● Structured diff data:
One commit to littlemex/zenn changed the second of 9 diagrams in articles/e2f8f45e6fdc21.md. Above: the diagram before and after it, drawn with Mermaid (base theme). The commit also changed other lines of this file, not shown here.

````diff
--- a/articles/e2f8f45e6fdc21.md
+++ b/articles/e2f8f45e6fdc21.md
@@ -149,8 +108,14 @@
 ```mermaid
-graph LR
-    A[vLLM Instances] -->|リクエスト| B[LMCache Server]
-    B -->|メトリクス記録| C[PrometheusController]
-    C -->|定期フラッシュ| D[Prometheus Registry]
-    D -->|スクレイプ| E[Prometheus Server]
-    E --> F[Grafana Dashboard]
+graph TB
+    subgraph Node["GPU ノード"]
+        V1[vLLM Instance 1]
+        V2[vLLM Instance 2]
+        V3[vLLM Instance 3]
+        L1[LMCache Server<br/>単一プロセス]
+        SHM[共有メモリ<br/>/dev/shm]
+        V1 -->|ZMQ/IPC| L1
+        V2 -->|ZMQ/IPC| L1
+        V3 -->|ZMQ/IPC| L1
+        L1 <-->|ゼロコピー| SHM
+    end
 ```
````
==
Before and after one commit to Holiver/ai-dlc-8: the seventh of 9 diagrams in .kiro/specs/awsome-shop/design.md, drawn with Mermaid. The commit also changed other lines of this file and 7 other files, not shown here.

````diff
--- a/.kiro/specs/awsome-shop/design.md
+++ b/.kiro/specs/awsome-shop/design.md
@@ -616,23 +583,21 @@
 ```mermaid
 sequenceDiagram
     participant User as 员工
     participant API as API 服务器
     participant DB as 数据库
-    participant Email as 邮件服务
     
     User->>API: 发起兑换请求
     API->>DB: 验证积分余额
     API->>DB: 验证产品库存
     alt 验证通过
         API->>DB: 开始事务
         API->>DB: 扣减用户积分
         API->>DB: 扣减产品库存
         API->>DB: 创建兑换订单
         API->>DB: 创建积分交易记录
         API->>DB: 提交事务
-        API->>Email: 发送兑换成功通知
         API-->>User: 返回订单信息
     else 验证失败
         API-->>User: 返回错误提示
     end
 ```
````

● Exercise directions: What is needed is every line of the records that contains the word "participant".

● Solution for this exercise:
     participant User as 员工
     participant API as API 服务器
     participant DB as 数据库
-    participant Email as 邮件服务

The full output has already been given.